** Exercise objective **
State how many lines in the following entries contain the word "gabriel". No other output.

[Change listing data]
_ _ _ _

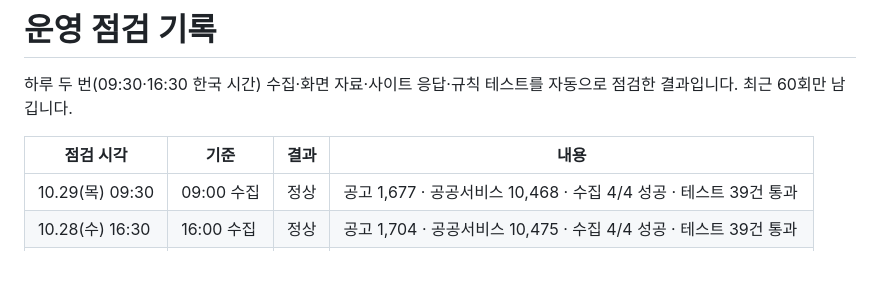
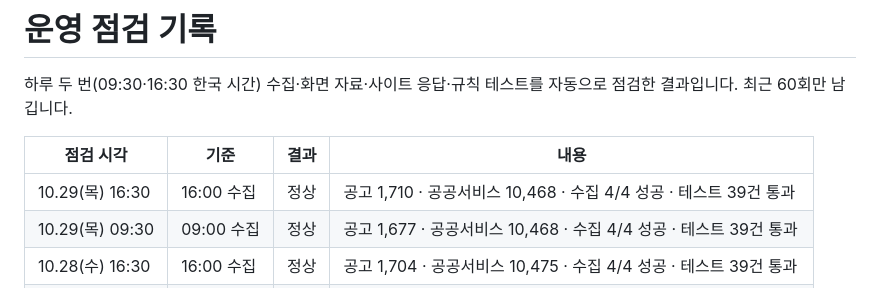
Before and after one commit to Dj-Lee2/jiwonmoa, a Markdown page: status/checks.md, the part around the change. Rendered like a GitHub page; blank space fills up the shorter version.

```diff
--- a/status/checks.md
+++ b/status/checks.md
@@ -4,6 +4,7 @@
 
 | 점검 시각 | 기준 | 결과 | 내용 |
 |---|---|---|---|
+| 10.29(목) 16:30 | 16:00 수집 | 정상 | 공고 1,710 · 공공서비스 10,468 · 수집 4/4 성공 · 테스트 39건 통과 |
 | 10.29(목) 09:30 | 09:00 수집 | 정상 | 공고 1,677 · 공공서비스 10,468 · 수집 4/4 성공 · 테스트 39건 통과 |
 | 10.28(수) 16:30 | 16:00 수집 | 정상 | 공고 1,704 · 공공서비스 10,475 · 수집 4/4 성공 · 테스트 39건 통과 |
 | 10.28(수) 09:30 | 09:00 수집 | 정상 | 공고 1,672 · 공공서비스 10,475 · 수집 4/4 성공 · 테스트 39건 통과 |
```
Also changed, not shown: README.md (+1 -1 lines).
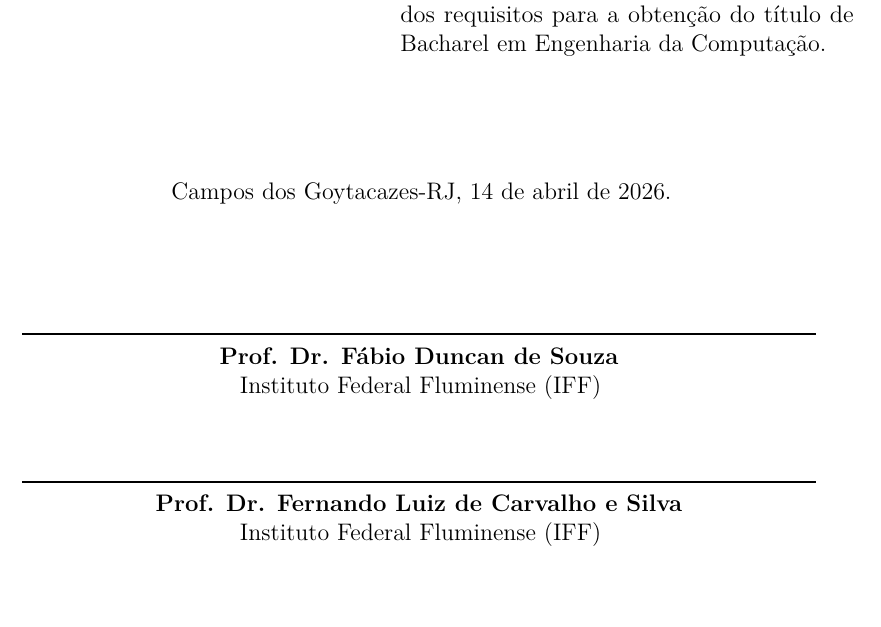
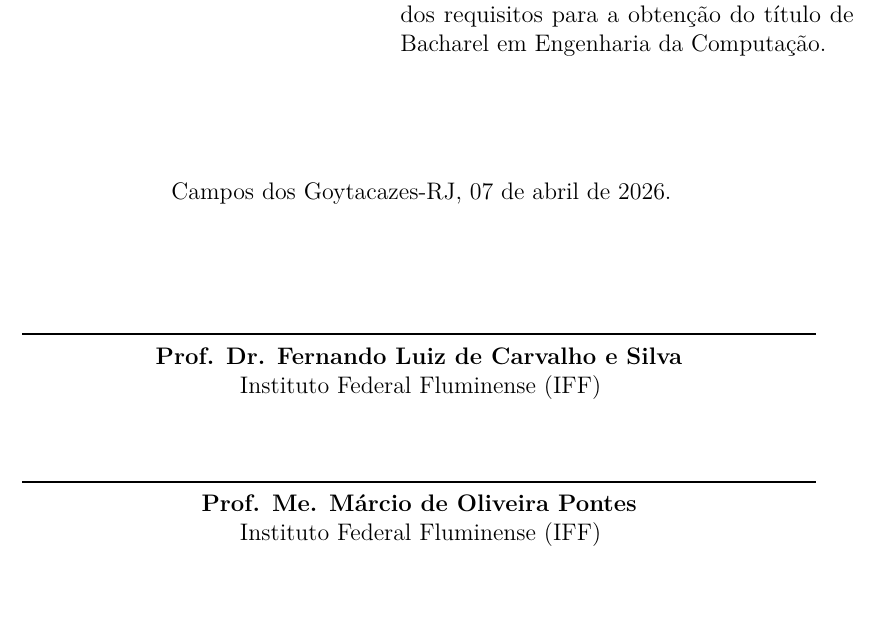
Before and after one commit to savinoo/ai-grading-system, a LaTeX thesis (tcc/Principal.tex): part of page 3 of 113, cut so that both start at the same text. Compiled offline with pdfLaTeX.

Commit message:
alterando banca e data de defesa

```diff
--- a/tcc/Principal.tex
+++ b/tcc/Principal.tex
@@ -28,15 +28,15 @@ Luiz Gustavo Lourenço Moura}
 %\instituicaoCoorientador{Instituto Federal Fluminense (IFF)}
 
 \ProfBancaA{Prof. Dr.
-Fábio Duncan de Souza}
+Fernando Luiz de Carvalho e Silva}
 \instituicaoProfBancaA{Instituto Federal Fluminense (IFF)}
 
-\ProfBancaB{Prof. Dr.
-Fernando Luiz de Carvalho e Silva}
+\ProfBancaB{Prof. Me.
+Márcio de Oliveira Pontes}
 \instituicaoProfBancaB{Instituto Federal Fluminense (IFF)}
 
 \local{Campos dos Goytacazes-RJ}
-\dia{14}
+\dia{07}
 \mes{abril}
 \ano{2026}
 \data{Abril de \imprimirano}
```
Also changed, not shown: tcc/Principal.pdf, 3 other files.
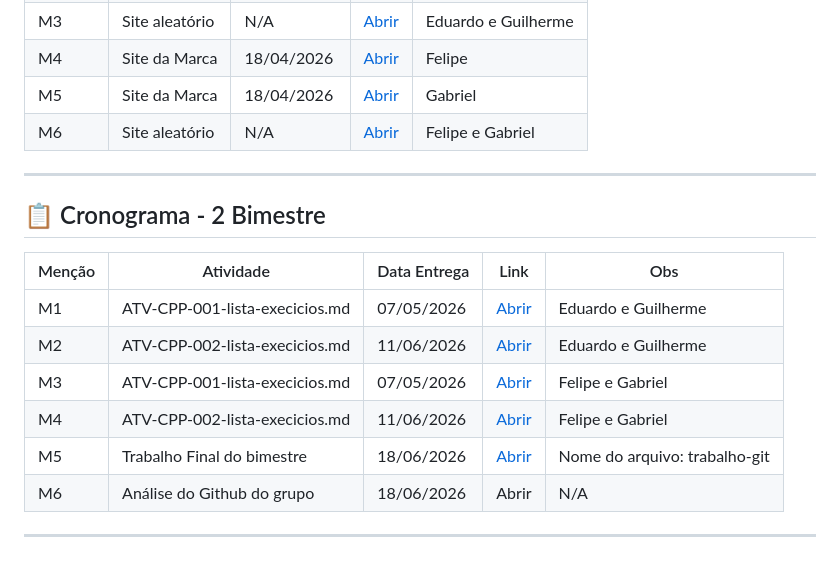
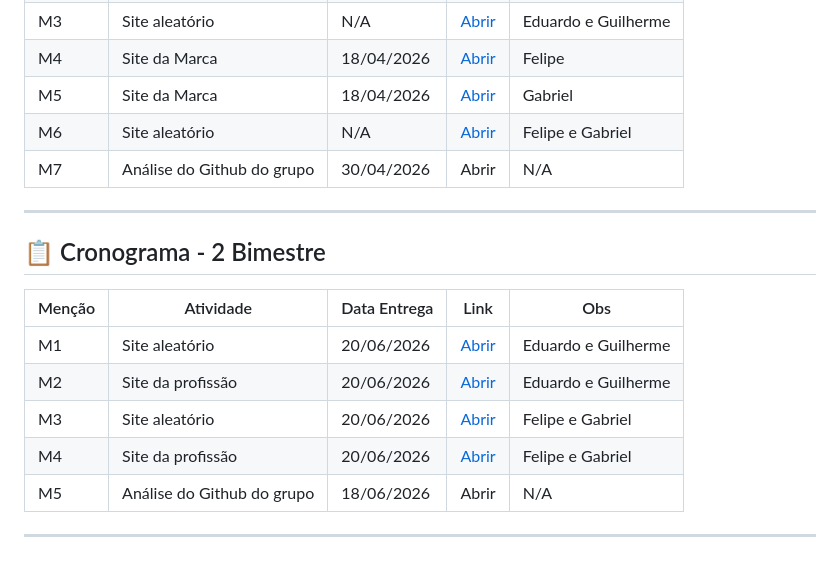
Before and after one commit to etecvav26-1C2-03/portfolio-pw, a Markdown page: README.md, the part around the change. Drawn GitHub-style.

```diff
--- a/README.md
+++ b/README.md
@@ -38,6 +38,7 @@
 | M4 | Site da Marca | 18/04/2026 | [Abrir](https://github.com/etecvav26-1C2-03/portfolio-pw/tree/main/01-Bimestre/gabriel-felipe/site-marca-felipe)| Felipe |
 | M5 | Site da Marca | 18/04/2026 | [Abrir](https://github.com/etecvav26-1C2-03/portfolio-pw/tree/main/01-Bimestre/gabriel-felipe/site-marca-gabriel)| Gabriel |
 | M6 | Site aleatório | N/A | [Abrir](https://github.com/etecvav26-1C2-03/portfolio-pw/tree/main/01-Bimestre/gabriel-felipe/site-pinguim)| Felipe e Gabriel |
+| M7 | Análise do Github do grupo | 30/04/2026 | Abrir |N/A |
 
 
 ---
@@ -48,12 +49,11 @@
 
 | Menção | Atividade | Data Entrega |Link | Obs|
 |--------|-----|-----|-|-|
-| M1 | ATV-CPP-001-lista-execicios.md | 07/05/2026|[Abrir](https://github.com/etecvav26-1C2-03/portfolio-pa/tree/main/02-Bimestre/eduardo-guilherme/linguagem-cpp/Lista-01-cpp)|Eduardo e Guilherme |
-| M2 | ATV-CPP-002-lista-execicios.md | 11/06/2026 | [Abrir](https://github.com/etecvav26-1C2-03/portfolio-pa/tree/main/02-Bimestre/eduardo-guilherme/linguagem-cpp/Lista-02-cpp)|Eduardo e Guilherme|
-| M3 | ATV-CPP-001-lista-execicios.md | 07/05/2026|[Abrir](https://github.com/etecvav26-1C2-03/portfolio-pa/tree/main/02-Bimestre/felipe-gabriel/linguagem-cpp/lista-1-cpp)|Felipe e Gabriel |
-| M4 | ATV-CPP-002-lista-execicios.md | 11/06/2026 | [Abrir](https://github.com/etecvav26-1C2-03/portfolio-pa/tree/main/02-Bimestre/felipe-gabriel/linguagem-cpp/lista-2-cpp)|Felipe e Gabriel|
-| M5 | Trabalho Final do bimestre | 18/06/2026 | [Abrir](https://github.com/etecvav26-1C2-03/portfolio-pa/tree/main/02-Bimestre/trabalho-git)|Nome do arquivo: trabalho-git |
-| M6 | Análise do Github do grupo | 18/06/2026 | Abrir |N/A |
+| M1 | Site aleatório | 20/06/2026 |[Abrir](https://github.com/etecvav26-1C2-03/portfolio-pw/tree/main/02-Bimestre/eduardo-guilherme/Suco-Premium)|Eduardo e Guilherme |
+| M2 | Site da profissão | 20/06/2026 | [Abrir]()|Eduardo e Guilherme |
+| M3 | Site aleatório | 20/06/2026 |[Abrir](https://github.com/etecvav26-1C2-03/portfolio-pw/tree/main/02-Bimestre/felipe-gabriel/html-tags)|Felipe e Gabriel |
+| M4 | Site da profissão | 20/06/2026 | [Abrir](https://github.com/etecvav26-1C2-03/portfolio-pw/tree/main/02-Bimestre/felipe-gabriel/site-web-designer)|Felipe e Gabriel |
+| M5 | Análise do Github do grupo | 18/06/2026 | Abrir |N/A |
 
 
 ---
```
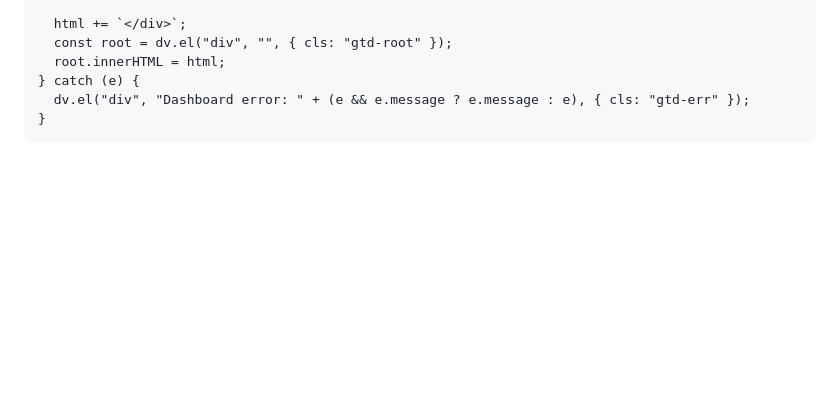
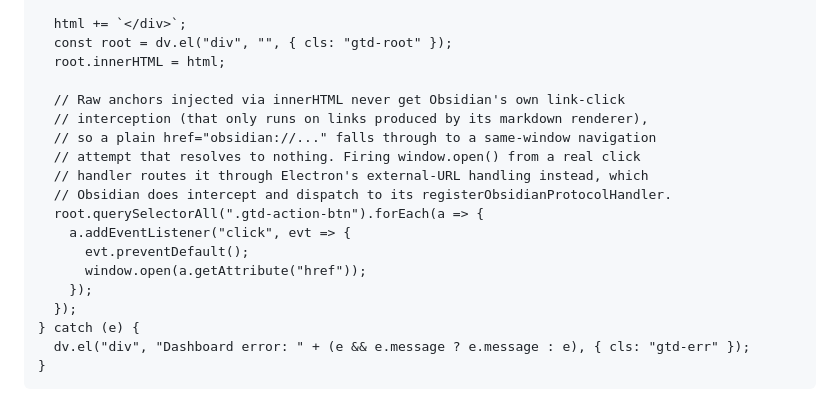
Before and after one commit to adamkopelman/second-brain, a Markdown page: Dashboard.md, the part around the change. Drawn GitHub-style; blank space fills up the shorter version.

Commit message:
fix(dashboard): make QuickAdd Actions buttons actually clickable
Raw <a href="obsidian://..."> anchors injected via innerHTML never get
Obsidian's own link-click interception (that only runs on links its
markdown renderer produces), so clicks fell through to a same-window
navigation attempt that resolved to nothing. Attaching real click
handlers that call window.open() routes the click through Electron's
external-URL handling instead, which Obsidian does intercept.

Co-Authored-By: Claude Sonnet 5 <noreply@anthropic.com>
Claude-Session: https://claude.ai/code/session_015BwTTTyNnaeziGs8G6uMtb

```diff
--- a/Dashboard.md
+++ b/Dashboard.md
@@ -104,6 +104,19 @@ try {
   html += `</div>`;
   const root = dv.el("div", "", { cls: "gtd-root" });
   root.innerHTML = html;
+
+  // Raw anchors injected via innerHTML never get Obsidian's own link-click
+  // interception (that only runs on links produced by its markdown renderer),
+  // so a plain href="obsidian://..." falls through to a same-window navigation
+  // attempt that resolves to nothing. Firing window.open() from a real click
+  // handler routes it through Electron's external-URL handling instead, which
+  // Obsidian does intercept and dispatch to its registerObsidianProtocolHandler.
+  root.querySelectorAll(".gtd-action-btn").forEach(a => {
+    a.addEventListener("click", evt => {
+      evt.preventDefault();
+      window.open(a.getAttribute("href"));
+    });
+  });
 } catch (e) {
   dv.el("div", "Dashboard error: " + (e && e.message ? e.message : e), { cls: "gtd-err" });
 }
```
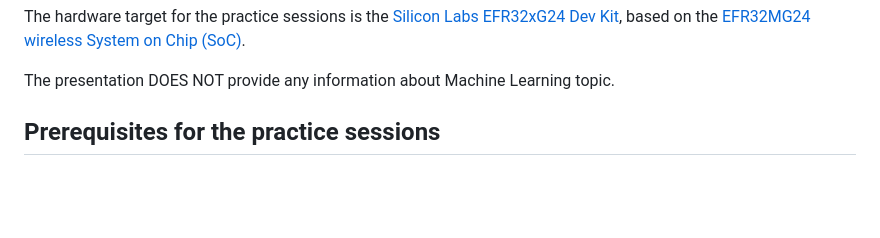
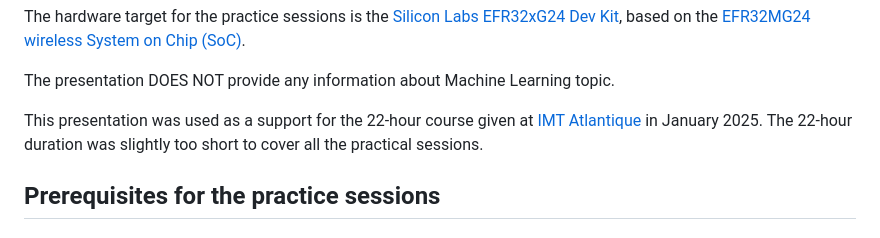
Before and after one commit to PascalBod/embedded-systems-for-ML, a Markdown page: README.md, the part around the change. Rendered like a GitHub page; blank space fills up the shorter version.

Commit message:
Add an indication of required time

```diff
--- a/README.md
+++ b/README.md
@@ -14,6 +14,8 @@ Practice sessions provide hands-on experience of the presented concepts.
 The hardware target for the practice sessions is the [Silicon Labs EFR32xG24 Dev Kit](https://www.silabs.com/development-tools/wireless/efr32xg24-dev-kit?tab=overview), based on the [EFR32MG24 wireless System on Chip (SoC)](https://www.silabs.com/wireless/zigbee/efr32mg24-series-2-socs).
 
 The presentation DOES NOT provide any information about Machine Learning topic.
+
+This presentation was used as a support for the 22-hour course given at [IMT Atlantique](https://www.imt-atlantique.fr/en) in January 2025. The 22-hour duration was slightly too short to cover all the practical sessions.
 
 ## Prerequisites for the practice sessions
 
```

_ _ _ _

** Task output **
7